The economy would lose some of the "best and brightest graduates" if Britain left the EU, according to new research.

Students from the EU are more likely to achieve first class degrees and earn a high salary, a report by the Institute for Social and Economic Research found.

Study author Dr Renee Luthra told The Observer that a vote to leave "would almost certainly reduce the flow of these high-performing students".

Dr Luthra and her colleague Greta Morando used data from the Destination of Leavers from Higher Education survey and found that undergraduates from the EU were 50% more likely to obtain a first class degree than their British classmates.

They are also more than twice as likely to continue with postgraduate study.

Although EU students make up only 5% of undergraduates in the UK, one in eight research students are from the EU.

Of those, two thirds are in science, technology, engineering and maths (STEM) which Dr Luthra described as "of vital importance to the UK economy".

She said: "The EU students at UK universities are clearly the best and the brightest in their class - on the whole their achievements outstrip their British classmates and they represent a significantly well-qualified group of graduate workers entering the UK workforce.
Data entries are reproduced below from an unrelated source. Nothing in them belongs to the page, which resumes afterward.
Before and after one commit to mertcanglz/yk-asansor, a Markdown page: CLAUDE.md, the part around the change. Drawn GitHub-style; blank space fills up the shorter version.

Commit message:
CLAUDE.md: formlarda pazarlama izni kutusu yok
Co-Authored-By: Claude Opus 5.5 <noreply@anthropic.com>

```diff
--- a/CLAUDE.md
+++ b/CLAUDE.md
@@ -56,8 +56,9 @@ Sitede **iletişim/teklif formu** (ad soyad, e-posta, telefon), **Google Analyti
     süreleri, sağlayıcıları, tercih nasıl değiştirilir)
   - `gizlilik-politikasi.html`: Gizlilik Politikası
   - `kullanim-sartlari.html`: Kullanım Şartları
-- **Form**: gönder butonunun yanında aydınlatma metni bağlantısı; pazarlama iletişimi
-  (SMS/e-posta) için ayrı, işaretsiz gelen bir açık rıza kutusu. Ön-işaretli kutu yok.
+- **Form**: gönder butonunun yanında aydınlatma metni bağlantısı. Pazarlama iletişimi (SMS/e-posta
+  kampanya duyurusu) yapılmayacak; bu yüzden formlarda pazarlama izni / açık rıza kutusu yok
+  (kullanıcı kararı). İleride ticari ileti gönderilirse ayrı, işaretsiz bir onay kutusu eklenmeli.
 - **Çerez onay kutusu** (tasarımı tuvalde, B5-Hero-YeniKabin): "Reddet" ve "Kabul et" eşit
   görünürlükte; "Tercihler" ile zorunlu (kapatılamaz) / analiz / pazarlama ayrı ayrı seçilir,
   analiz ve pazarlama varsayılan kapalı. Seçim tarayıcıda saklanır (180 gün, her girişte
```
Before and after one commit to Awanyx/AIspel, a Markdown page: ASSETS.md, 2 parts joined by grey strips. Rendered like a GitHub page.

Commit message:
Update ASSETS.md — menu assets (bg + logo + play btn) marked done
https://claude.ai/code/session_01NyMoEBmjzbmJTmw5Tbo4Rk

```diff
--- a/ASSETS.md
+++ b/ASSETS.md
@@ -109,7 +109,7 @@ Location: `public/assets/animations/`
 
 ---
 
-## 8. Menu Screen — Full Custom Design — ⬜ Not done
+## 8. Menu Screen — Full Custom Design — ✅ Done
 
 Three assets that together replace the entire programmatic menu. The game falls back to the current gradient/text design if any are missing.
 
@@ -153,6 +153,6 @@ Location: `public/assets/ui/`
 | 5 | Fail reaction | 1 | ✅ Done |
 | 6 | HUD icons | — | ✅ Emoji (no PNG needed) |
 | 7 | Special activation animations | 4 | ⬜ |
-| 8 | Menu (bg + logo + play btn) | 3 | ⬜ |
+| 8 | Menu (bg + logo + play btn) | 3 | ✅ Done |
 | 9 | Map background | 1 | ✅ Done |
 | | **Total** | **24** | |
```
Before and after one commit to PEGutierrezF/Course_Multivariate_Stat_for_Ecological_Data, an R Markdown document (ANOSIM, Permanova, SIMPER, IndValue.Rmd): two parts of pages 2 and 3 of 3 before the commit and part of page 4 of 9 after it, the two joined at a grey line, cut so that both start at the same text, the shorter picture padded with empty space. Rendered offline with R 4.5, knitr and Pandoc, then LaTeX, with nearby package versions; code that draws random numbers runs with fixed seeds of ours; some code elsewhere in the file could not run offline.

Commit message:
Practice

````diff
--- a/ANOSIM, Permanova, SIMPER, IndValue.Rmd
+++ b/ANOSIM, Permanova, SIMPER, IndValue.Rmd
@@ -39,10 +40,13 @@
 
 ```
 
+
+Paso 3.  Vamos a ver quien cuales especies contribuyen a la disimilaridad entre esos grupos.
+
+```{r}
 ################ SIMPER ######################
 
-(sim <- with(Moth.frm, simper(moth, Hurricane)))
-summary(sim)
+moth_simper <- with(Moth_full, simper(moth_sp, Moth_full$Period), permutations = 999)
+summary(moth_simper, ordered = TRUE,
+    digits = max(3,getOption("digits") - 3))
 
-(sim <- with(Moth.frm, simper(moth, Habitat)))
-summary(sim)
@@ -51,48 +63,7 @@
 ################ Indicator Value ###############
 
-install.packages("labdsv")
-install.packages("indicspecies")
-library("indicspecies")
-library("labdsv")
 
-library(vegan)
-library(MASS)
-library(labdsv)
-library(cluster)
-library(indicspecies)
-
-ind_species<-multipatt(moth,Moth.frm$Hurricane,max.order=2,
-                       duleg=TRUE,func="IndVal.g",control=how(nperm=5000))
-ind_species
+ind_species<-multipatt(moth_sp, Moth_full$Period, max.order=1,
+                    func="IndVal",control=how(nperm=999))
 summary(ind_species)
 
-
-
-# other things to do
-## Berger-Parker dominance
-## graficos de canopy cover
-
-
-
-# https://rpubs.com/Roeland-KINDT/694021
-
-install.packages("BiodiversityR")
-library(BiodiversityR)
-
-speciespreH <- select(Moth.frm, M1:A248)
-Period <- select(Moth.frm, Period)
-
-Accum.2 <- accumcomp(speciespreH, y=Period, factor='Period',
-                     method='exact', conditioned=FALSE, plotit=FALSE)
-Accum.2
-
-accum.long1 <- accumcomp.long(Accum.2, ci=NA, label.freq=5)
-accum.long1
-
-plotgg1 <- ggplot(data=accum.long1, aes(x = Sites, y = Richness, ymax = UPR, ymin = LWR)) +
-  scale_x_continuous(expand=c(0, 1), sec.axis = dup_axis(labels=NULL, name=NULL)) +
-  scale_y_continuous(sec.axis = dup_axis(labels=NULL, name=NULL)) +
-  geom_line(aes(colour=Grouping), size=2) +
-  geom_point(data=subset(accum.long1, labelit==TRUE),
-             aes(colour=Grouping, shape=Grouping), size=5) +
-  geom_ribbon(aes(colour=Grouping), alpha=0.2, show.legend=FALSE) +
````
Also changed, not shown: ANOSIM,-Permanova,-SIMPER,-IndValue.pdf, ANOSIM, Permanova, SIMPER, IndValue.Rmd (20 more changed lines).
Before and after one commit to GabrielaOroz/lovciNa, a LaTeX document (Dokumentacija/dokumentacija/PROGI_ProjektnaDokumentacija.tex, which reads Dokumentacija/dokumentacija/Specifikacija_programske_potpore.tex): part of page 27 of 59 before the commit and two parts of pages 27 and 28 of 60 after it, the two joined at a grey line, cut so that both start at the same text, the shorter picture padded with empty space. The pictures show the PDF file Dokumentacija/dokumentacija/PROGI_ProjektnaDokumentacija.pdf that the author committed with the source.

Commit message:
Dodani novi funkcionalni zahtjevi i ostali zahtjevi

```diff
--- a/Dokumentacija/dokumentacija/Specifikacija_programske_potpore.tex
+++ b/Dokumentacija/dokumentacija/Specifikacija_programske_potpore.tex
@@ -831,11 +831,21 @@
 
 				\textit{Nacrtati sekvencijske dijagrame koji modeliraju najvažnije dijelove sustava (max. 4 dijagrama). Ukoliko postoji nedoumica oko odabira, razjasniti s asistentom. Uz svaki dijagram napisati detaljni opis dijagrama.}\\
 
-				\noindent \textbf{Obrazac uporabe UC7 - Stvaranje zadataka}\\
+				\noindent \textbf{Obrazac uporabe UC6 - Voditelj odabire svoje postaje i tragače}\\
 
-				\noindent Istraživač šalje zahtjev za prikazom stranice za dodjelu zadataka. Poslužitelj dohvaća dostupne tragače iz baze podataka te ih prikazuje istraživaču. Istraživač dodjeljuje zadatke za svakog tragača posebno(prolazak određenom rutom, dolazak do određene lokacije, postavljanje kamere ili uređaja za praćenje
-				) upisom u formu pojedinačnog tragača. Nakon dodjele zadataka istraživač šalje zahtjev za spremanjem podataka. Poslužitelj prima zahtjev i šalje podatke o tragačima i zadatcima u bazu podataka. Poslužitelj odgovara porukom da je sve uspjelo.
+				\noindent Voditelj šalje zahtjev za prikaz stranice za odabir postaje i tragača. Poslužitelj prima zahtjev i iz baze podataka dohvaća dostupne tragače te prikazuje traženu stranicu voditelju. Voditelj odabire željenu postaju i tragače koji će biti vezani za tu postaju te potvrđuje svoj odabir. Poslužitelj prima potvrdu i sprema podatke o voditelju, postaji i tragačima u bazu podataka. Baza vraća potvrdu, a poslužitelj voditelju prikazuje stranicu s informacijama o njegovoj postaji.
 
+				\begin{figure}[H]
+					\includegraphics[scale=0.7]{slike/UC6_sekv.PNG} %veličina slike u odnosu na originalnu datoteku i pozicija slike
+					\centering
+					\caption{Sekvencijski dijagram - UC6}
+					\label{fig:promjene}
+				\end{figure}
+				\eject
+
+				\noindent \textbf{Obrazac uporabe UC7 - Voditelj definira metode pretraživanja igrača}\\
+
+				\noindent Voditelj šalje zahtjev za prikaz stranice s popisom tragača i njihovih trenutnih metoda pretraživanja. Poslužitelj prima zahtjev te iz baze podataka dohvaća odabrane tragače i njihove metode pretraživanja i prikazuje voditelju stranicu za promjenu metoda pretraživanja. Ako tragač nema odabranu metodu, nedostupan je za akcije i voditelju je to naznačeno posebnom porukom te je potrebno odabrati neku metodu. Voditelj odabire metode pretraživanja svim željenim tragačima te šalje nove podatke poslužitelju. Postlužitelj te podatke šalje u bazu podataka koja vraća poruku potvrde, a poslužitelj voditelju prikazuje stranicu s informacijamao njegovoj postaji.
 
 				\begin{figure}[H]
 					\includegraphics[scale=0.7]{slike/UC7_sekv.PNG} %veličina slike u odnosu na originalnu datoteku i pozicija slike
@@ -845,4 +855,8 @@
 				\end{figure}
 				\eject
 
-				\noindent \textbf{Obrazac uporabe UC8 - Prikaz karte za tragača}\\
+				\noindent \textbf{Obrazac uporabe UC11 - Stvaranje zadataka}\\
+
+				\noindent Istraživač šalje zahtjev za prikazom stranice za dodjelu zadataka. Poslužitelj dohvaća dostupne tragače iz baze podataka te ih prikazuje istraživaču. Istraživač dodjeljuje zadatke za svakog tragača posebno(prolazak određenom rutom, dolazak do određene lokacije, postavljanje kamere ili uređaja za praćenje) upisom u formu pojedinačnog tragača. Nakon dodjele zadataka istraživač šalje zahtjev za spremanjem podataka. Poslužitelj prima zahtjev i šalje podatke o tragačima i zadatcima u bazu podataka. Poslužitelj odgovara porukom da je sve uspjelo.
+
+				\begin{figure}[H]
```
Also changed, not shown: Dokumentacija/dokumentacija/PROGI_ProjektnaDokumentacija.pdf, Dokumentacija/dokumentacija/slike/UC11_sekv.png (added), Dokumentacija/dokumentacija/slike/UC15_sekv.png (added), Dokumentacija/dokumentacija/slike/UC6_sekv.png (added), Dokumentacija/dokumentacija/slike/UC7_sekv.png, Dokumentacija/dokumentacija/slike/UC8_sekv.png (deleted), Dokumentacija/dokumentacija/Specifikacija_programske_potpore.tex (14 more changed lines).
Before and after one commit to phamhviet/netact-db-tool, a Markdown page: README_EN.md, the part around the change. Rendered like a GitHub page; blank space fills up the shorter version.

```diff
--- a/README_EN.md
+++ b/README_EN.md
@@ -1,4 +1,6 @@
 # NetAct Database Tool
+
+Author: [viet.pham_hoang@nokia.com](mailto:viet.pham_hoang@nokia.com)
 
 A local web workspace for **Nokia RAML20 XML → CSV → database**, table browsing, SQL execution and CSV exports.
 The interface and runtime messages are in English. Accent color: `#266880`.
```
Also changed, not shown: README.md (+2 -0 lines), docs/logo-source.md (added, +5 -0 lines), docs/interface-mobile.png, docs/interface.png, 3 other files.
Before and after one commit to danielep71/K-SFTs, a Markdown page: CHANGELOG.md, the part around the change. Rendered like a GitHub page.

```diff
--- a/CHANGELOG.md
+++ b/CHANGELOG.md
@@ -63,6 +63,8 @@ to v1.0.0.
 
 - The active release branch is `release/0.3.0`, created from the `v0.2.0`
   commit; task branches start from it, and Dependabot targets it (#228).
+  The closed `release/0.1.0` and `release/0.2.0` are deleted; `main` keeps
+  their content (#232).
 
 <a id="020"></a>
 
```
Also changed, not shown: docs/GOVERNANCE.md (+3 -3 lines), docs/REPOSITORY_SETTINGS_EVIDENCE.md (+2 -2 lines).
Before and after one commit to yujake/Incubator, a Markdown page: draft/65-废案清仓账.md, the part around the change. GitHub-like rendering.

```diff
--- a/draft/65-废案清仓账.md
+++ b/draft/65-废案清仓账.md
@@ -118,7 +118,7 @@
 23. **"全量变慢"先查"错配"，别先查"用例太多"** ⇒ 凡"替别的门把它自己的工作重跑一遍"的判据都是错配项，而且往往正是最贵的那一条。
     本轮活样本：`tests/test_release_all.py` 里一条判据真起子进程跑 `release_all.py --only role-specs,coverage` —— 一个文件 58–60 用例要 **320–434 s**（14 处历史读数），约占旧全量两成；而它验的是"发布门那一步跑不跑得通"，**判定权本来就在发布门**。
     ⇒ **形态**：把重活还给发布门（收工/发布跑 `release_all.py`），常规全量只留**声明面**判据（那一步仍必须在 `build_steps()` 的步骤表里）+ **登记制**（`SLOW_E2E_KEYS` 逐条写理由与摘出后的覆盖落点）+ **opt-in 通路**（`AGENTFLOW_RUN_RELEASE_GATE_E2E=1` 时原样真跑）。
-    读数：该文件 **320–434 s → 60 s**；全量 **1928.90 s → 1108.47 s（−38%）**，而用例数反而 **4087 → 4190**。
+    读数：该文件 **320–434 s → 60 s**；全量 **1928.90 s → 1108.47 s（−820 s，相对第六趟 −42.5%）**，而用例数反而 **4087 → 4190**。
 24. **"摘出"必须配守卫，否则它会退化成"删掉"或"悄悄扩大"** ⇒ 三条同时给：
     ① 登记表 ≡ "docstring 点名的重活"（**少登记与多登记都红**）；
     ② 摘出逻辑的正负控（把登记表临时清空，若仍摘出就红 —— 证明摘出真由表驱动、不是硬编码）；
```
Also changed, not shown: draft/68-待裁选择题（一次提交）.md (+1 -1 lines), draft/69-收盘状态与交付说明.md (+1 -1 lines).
"This is especially true of undergraduates, as those EU students who study and remain in the UK to work are very high-performing. These undergraduates will be having a very positive impact on UK industry."

She added: "The uncertainty surrounding a vote to leave the EU would almost certainly reduce the flow of these high-performing students, particularly in the short-term transition period."